Here he is entering the harbor in front of our village. A shame we were so far away as this is the first time I have seen one of these boats in the water. We are still trying to figure out the timing of the local fishermen. This morning I walked down to the harbor at 5am and all the boats were in. Turning back I found people cleaning and hanging freshly caught flying fish, so I wasn't early enough.
We got ambitious and crested the pass and decided to hike down to the other side of the island.
This village is famous for still maintaining a significant number of traditional houses.
These houses are built into stone-lined pits so just the roof is visible. Every house also has a small raised platform, a place to eat and sleep during the summer heat. Building in the ground was a protection from typhoons, and prior to 1970 almost all the islanders lived this way. Then the government started to encourage concrete housing, which proliferates today. There is currently a building boom of new guesthouses to accommodate all the tourists, about 100,000 a year.
Two pigs sleeping just off Main Street.
We took the island's bus back to our village and I went down to the harbor. These are stone boathouses, seventeen in all, two with boats inside. They are pretty identical to boathouses I saw in the Orkney Islands of Britain.
The bow of a tatara. The hood ends of the planks are lashed together, but those blocks are integral to the planks, since the strakes were carved out of thicker material.
This is the most highly decorated tatara in our village. Almost all of the painted decoration you see here is relief carved, inside and out.
Those stripes may be the only painted decorations not carved. The carved seat, with the slit for drainage, is just one of its beautiful elements. The riser you see is also integral to the sheer plank, carved out of the material and not a separate piece.
A midships frame butted against blocks, again integral to the planks and not added.
Another look at the riser/breasthook assembly.
Higher on the prows another lashing through blocks.
This boat has rabbeted stem timbers fore and aft. The fits are perfect, and everyone so far has insisted these boats are made with just an axe.
This chip carving must be done with a chisel, and some hulls have lengthwise carved and painted grooves that had to be done with a gouge.
From the riser up is a single piece of wood. In most boats it runs about 1/3 of the way aft and is then scarfed. Here is the scarf inside...
A different shape of scarf on another boat.
And finally another.
We were shown this bench and told to feel the bark, which felt like a very soft cork. This is the Tao's caulking material. I would think its put in the seam before assembly but I am not sure.
Again, wanting to see a fisherman in action we walked down to the harbor after dinner and found a scooter and one boat out. Catherine pointed out the irony of a modern scooter bringing someone to set sail in an ancient style of boat. There is certainly a great deal to ponder here about the power of modernity and change and the loss of culture.
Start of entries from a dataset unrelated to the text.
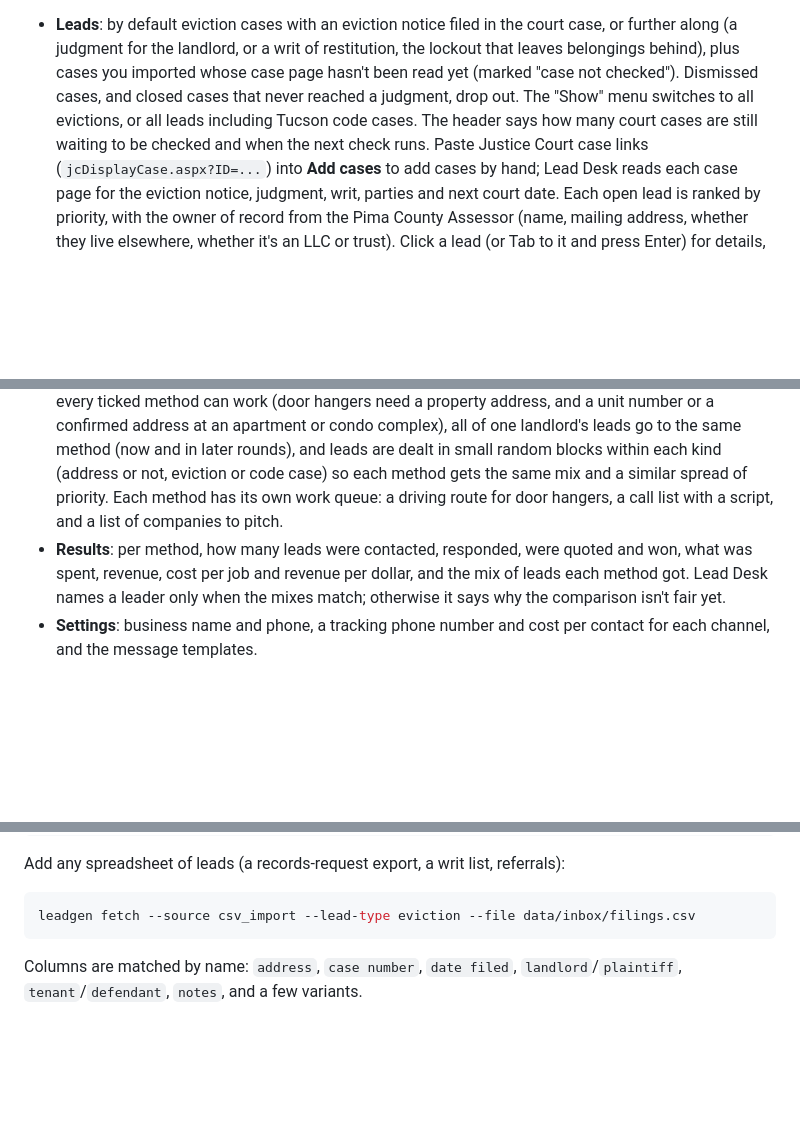
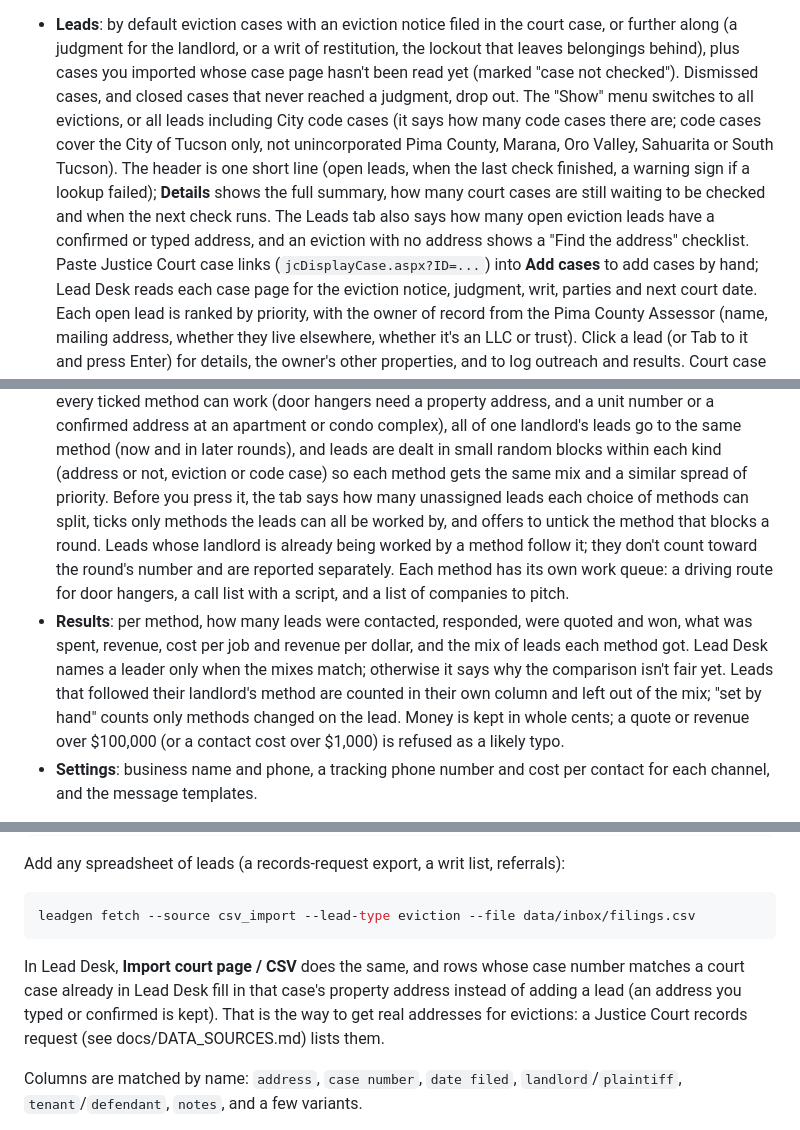
Before and after one commit to thomaswright03/Junk-Removal-Lead-Gen, a Markdown page: README.md, 3 parts joined by grey strips. Rendered like a GitHub page; blank space fills up the shorter version.

Commit message:
README and data sources: the new Outreach, Results, address and export behaviour
Co-Authored-By: Claude Opus 5.5 (1M context) <noreply@anthropic.com>
Claude-Session: https://claude.ai/code/session_01ANSJYQoL6EKjh1cnxTBJD7

````diff
--- a/README.md
+++ b/README.md
@@ -75,9 +75,15 @@ or set its limits to 0.
   restitution, the lockout that leaves belongings behind), plus cases you
   imported whose case page hasn't been read yet (marked "case not checked").
   Dismissed cases, and closed cases that never reached a judgment, drop out.
-  The "Show" menu switches to all evictions, or all leads including Tucson
-  code cases. The header says how many court cases are still waiting to be
-  checked and when the next check runs. Paste Justice Court case links
+  The "Show" menu switches to all evictions, or all leads including City
+  code cases (it says how many code cases there are; code cases cover the
+  City of Tucson only, not unincorporated Pima County, Marana, Oro Valley,
+  Sahuarita or South Tucson). The header is one short line (open leads, when
+  the last check finished, a warning sign if a lookup failed); **Details**
+  shows the full summary, how many court cases are still waiting to be
+  checked and when the next check runs. The Leads tab also says how many
+  open eviction leads have a confirmed or typed address, and an eviction
+  with no address shows a "Find the address" checklist. Paste Justice Court case links
   (`jcDisplayCase.aspx?ID=...`) into **Add cases** to add cases by hand;
   Lead Desk reads each case page for the eviction notice, judgment, writ,
   parties and next court date. Each open lead is ranked by priority, with the
@@ -112,13 +118,21 @@ or set its limits to 0.
   leads go to the same method (now and in later rounds), and leads are dealt
   in small random blocks within each kind (address or not, eviction or code
   case) so each method gets the same mix and a similar spread of priority.
-  Each method has its own work queue: a driving route for door hangers, a
-  call list with a script, and a list of companies to pitch.
+  Before you press it, the tab says how many unassigned leads each choice of
+  methods can split, ticks only methods the leads can all be worked by, and
+  offers to untick the method that blocks a round. Leads whose landlord is
+  already being worked by a method follow it; they don't count toward the
+  round's number and are reported separately. Each method has its own work
+  queue: a driving route for door hangers, a call list with a script, and a
+  list of companies to pitch.
 - **Results**: per method, how many leads were contacted, responded, were
   quoted and won, what was spent, revenue, cost per job and revenue per
   dollar, and the mix of leads each method got. Lead Desk names a leader
   only when the mixes match; otherwise it says why the comparison isn't
-  fair yet.
+  fair yet. Leads that followed their landlord's method are counted in their
+  own column and left out of the mix; "set by hand" counts only methods
+  changed on the lead. Money is kept in whole cents; a quote or revenue over
+  $100,000 (or a contact cost over $1,000) is refused as a likely typo.
 - **Settings**: business name and phone, a tracking phone number and cost
   per contact for each channel, and the message templates.
 
@@ -216,6 +232,12 @@ Add any spreadsheet of leads (a records-request export, a writ list, referrals):
 ```sh
 leadgen fetch --source csv_import --lead-type eviction --file data/inbox/filings.csv
 ```
+
+In Lead Desk, **Import court page / CSV** does the same, and rows whose case
+number matches a court case already in Lead Desk fill in that case's
+property address instead of adding a lead (an address you typed or
+confirmed is kept). That is the way to get real addresses for evictions: a
+Justice Court records request (see docs/DATA_SOURCES.md) lists them.
 
 Columns are matched by name: `address`, `case number`, `date filed`,
 `landlord`/`plaintiff`, `tenant`/`defendant`, `notes`, and a few variants.
````
Also changed, not shown: other parts of README.md (+3 -1 lines), docs/DATA_SOURCES.md (+3 -1 lines).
How to preserve this tradition is a difficult question.
Hi Douglas, I was in Taiwan for some time and only regret not making more effort to explore some of the timber areas in the central mountains. I understand it is one of the sources of the good timbers used in maintaining many of the prominent temples in Japan.ReplyDelete
Dear Mr. duBois,ReplyDelete
I lived on the West Coast in the 80s and 90s and was fortunate enough to have Port Orford cedar for boat planking, but the Japanese priced that out as they bought it as a substitute for hinoki (both trees are in the cypress family). I think Port Orford is difficult to get at this point and I have also heard Japan bought hinoki from Taiwan. The west coast of Taiwan is heavily urbanized, but the mountains, which make up most of the land mass, are forest wilderness.
Sections of the central ranges are off-limit reserves set in place to "protect" aboriginal populations, a real mountain paradise if you manage to get in there. Yes you are right, it's the huge hinoki that are taken out, probably from around the Tiger Gorge area.ReplyDelete
Hi Sir! I see you've made it to Taiwan! Were you able to find anyone still building them the traditional way?ReplyDelete